Transitions between forests and lower elevation grasslands and meadows also occurred frequently times for forests to grasslands and 12, times for the reverse. As expected, with a few exceptions, the trends observed in the past were projected to continue in the future. However, acceleration and deceleration of specific land use type transitions were observed.

In contrast, changes from grasslands and meadows to few-family houses and from arable land to manufacturing and service infrastructure were projected to continue increasing. In general, built-up areas were projected to continue to increase Fig. While grasslands and meadows showed an accelerating decrease, the decrease in arable land, as well as orchards, vineyards and horticulture, decelerating considerably compared with in the past Fig.

Spatial arrangement of aggregated land use categories in time steps of 24 years. Note the increase in urban area around existing city centers and in the valley bottoms of the Western Alps. Distinct differences in the changes were projected for the individual biogeographic regions see standard deviations in Fig.

The most prominent projected changes happened on the Plateau, where the built-up area was projected to encroach further into the lowland agricultural areas, and in the Western Central Alps, where an immense increase in urban area, largely containing few-family houses and manufacturing and service infrastructure, was projected. Orchards, vineyards and horticulture were projected to disappear in the Western Central Alps with accelerating speed, while forests were projected to shift upward in elevation Fig.

Average change in relative covered area for each land use category. The changes are for across all six biogeographic regions and all four year time periods. Error bars indicate the standard deviation across the regions.

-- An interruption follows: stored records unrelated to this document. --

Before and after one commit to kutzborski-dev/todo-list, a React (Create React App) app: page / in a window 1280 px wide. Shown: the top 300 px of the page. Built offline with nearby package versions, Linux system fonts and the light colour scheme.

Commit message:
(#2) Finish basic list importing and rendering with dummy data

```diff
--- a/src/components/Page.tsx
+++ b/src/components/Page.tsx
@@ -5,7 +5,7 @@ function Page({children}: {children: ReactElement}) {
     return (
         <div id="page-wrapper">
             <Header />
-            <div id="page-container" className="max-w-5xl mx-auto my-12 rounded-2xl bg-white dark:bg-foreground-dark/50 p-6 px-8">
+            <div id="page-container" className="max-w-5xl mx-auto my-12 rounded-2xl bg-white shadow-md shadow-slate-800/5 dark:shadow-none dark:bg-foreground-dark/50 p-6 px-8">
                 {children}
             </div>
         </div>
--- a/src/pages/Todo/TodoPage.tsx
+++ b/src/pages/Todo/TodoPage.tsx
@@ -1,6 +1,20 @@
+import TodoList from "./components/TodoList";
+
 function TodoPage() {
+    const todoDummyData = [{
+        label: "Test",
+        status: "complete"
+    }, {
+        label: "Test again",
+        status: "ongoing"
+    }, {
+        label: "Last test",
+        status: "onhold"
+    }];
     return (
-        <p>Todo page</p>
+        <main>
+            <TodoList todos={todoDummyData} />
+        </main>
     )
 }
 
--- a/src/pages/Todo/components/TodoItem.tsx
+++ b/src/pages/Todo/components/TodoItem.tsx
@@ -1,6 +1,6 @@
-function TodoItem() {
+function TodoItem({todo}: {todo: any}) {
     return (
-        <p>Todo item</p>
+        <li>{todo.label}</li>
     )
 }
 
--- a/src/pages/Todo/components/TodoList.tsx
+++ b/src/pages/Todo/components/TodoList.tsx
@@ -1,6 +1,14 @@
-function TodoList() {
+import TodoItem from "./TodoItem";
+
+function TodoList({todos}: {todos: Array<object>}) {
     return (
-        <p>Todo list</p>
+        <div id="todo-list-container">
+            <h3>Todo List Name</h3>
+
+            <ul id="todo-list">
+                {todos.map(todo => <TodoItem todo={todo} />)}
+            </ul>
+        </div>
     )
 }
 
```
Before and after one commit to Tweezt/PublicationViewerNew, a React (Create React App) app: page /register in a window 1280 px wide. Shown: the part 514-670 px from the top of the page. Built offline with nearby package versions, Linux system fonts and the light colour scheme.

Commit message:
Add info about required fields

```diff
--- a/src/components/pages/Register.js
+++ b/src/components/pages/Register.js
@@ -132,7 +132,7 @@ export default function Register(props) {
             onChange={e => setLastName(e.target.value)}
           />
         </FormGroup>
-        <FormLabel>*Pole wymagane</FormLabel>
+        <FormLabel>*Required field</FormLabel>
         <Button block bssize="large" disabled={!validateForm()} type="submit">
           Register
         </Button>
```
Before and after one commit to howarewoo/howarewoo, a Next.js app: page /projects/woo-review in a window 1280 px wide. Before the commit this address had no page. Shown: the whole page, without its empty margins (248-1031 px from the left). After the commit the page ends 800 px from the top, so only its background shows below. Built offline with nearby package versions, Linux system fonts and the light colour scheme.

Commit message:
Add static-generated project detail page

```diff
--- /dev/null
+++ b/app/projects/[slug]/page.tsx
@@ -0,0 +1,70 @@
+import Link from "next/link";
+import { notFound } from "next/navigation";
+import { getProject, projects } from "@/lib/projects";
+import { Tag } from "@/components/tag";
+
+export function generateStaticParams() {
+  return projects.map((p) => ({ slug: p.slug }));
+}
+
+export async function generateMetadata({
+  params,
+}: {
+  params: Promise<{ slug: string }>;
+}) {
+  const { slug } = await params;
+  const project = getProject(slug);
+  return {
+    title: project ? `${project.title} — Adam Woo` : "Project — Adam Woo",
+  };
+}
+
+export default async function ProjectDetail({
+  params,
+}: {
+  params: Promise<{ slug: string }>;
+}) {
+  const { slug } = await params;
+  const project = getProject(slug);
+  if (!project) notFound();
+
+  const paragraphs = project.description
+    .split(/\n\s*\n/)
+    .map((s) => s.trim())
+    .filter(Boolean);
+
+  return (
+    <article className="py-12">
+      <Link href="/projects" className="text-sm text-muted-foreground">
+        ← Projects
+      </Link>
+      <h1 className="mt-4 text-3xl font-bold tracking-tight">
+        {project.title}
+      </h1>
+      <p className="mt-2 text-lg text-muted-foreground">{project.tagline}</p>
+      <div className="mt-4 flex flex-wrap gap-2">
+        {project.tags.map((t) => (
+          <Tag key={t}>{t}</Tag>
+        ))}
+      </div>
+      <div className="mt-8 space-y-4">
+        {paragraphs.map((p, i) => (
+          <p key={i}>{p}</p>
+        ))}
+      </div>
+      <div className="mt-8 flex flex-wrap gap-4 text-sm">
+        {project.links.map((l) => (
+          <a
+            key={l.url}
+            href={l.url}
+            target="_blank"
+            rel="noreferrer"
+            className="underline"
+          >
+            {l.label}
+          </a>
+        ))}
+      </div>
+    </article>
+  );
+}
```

Clear distinctions between urban and non-urban areas are recognizable in the current distribution of the provisioning of housing, jobs and recreation. Differences are more prominent between the lowland and the alpine regions of Switzerland for biodiversity, reared animals and hazard protection.

Crop production occurs mostly in the lowlands. According to our formula, forest patches in the lowlands provide more forest products than those in the alpine regions.